What the task asks:
How many lines below include the word "elections"? State that number and nothing else.

Task input:
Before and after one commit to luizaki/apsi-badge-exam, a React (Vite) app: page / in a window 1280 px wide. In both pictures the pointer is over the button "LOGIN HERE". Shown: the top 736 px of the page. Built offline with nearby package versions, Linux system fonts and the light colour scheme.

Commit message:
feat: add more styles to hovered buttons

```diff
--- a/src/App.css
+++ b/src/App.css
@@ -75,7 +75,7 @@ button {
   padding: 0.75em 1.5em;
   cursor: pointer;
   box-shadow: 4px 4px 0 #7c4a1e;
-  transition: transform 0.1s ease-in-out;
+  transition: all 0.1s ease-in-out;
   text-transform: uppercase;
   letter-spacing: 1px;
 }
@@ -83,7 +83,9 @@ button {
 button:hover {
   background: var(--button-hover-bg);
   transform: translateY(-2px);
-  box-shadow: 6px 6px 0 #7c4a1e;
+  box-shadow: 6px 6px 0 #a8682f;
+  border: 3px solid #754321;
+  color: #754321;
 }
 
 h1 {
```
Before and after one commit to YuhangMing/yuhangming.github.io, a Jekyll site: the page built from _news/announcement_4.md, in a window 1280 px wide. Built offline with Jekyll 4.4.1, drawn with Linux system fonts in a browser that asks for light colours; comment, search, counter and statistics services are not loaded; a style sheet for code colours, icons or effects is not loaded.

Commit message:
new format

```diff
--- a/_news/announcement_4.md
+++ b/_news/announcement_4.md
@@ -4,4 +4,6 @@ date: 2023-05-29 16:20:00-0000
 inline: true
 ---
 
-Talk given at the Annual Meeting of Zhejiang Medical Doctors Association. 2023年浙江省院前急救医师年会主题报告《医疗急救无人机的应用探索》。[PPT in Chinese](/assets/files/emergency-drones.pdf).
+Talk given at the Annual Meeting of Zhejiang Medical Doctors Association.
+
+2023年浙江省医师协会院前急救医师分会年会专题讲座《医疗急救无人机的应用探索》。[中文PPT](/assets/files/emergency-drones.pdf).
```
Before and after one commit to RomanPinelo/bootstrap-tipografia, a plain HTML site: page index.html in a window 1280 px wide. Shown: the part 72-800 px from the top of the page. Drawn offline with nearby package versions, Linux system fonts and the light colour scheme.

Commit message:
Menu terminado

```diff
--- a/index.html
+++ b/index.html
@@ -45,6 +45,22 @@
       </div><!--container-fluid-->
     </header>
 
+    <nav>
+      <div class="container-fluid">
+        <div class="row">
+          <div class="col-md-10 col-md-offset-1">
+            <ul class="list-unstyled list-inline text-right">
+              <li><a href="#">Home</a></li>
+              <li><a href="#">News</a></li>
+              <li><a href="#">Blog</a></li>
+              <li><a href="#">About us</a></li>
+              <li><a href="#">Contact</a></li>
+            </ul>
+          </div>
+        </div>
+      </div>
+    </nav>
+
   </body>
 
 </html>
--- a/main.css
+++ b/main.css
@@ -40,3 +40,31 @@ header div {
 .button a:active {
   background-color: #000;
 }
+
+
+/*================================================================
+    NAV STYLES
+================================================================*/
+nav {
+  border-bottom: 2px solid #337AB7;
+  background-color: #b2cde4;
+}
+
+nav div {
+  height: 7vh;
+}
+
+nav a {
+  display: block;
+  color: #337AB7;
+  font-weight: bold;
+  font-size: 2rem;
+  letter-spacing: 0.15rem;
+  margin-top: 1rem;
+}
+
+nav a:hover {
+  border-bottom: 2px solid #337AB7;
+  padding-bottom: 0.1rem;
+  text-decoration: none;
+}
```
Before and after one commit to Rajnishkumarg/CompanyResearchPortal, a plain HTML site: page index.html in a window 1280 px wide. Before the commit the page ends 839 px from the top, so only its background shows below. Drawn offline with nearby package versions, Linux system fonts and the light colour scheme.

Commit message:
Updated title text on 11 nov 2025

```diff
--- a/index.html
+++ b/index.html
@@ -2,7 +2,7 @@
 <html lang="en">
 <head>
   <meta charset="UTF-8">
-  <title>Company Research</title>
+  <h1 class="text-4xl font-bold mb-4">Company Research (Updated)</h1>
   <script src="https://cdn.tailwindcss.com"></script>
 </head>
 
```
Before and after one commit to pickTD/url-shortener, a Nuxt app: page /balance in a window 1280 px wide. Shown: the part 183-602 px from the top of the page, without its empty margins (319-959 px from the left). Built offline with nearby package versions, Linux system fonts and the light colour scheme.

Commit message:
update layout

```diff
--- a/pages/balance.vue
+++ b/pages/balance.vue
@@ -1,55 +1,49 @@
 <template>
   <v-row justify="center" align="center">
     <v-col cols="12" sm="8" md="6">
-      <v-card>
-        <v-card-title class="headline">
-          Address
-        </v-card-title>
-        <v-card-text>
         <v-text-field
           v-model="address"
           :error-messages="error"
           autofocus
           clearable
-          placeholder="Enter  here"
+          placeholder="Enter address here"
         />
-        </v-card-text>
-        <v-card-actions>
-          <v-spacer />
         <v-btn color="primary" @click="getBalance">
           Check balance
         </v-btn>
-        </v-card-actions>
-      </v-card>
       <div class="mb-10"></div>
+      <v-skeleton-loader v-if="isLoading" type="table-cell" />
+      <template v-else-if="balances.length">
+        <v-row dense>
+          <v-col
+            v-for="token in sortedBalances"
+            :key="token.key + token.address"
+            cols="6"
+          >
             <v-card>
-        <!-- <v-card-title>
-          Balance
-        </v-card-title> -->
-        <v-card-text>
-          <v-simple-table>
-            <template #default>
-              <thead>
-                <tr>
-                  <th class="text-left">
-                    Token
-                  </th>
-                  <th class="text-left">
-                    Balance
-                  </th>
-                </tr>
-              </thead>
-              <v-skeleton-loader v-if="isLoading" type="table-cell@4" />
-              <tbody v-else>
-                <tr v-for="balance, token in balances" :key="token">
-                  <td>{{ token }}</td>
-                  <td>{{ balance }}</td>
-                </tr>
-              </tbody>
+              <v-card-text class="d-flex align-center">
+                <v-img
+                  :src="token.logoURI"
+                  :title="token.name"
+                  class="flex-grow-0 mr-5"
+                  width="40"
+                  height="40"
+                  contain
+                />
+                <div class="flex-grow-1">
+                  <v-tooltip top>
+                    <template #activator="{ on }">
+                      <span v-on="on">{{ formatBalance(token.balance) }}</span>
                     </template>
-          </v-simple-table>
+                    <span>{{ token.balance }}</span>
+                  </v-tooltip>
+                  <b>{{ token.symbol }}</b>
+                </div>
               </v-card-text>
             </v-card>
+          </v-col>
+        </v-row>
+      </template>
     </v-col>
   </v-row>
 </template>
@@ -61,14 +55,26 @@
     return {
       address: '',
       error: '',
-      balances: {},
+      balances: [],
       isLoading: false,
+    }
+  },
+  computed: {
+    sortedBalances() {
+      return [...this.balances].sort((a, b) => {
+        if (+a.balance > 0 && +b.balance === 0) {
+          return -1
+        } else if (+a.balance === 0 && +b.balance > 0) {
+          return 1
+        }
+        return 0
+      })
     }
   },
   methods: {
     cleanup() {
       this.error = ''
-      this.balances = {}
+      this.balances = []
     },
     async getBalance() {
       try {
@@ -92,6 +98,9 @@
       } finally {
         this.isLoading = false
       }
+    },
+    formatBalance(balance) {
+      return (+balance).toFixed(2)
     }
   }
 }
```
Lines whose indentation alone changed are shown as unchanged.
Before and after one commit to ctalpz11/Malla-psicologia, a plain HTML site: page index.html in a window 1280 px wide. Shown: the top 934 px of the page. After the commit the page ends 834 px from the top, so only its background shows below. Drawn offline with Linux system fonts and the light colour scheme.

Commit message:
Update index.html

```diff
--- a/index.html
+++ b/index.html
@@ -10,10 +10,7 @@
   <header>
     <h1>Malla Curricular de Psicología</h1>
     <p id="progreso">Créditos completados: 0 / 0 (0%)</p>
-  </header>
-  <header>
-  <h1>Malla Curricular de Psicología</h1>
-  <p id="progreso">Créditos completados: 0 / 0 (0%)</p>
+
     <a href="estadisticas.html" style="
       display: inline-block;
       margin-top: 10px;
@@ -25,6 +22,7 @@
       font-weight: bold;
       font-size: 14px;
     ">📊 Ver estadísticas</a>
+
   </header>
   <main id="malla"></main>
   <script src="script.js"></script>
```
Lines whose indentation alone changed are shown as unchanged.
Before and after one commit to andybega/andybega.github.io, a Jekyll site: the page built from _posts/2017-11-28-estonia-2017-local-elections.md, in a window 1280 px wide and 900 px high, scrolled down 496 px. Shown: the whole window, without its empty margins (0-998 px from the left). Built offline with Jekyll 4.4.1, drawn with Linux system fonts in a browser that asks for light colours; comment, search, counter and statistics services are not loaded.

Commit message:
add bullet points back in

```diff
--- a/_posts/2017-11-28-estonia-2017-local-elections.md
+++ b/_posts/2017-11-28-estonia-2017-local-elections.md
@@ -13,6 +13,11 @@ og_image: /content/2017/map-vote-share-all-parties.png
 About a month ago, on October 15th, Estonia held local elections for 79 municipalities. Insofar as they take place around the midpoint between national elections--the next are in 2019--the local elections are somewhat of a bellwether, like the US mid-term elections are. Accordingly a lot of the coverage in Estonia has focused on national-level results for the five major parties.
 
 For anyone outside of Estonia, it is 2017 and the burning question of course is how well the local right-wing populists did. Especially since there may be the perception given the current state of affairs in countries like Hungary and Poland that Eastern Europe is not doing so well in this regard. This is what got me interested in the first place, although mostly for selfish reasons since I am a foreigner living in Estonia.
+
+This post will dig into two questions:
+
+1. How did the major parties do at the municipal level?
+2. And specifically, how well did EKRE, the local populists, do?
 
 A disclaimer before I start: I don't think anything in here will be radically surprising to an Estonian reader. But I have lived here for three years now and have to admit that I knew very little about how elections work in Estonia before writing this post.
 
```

Final answer:
5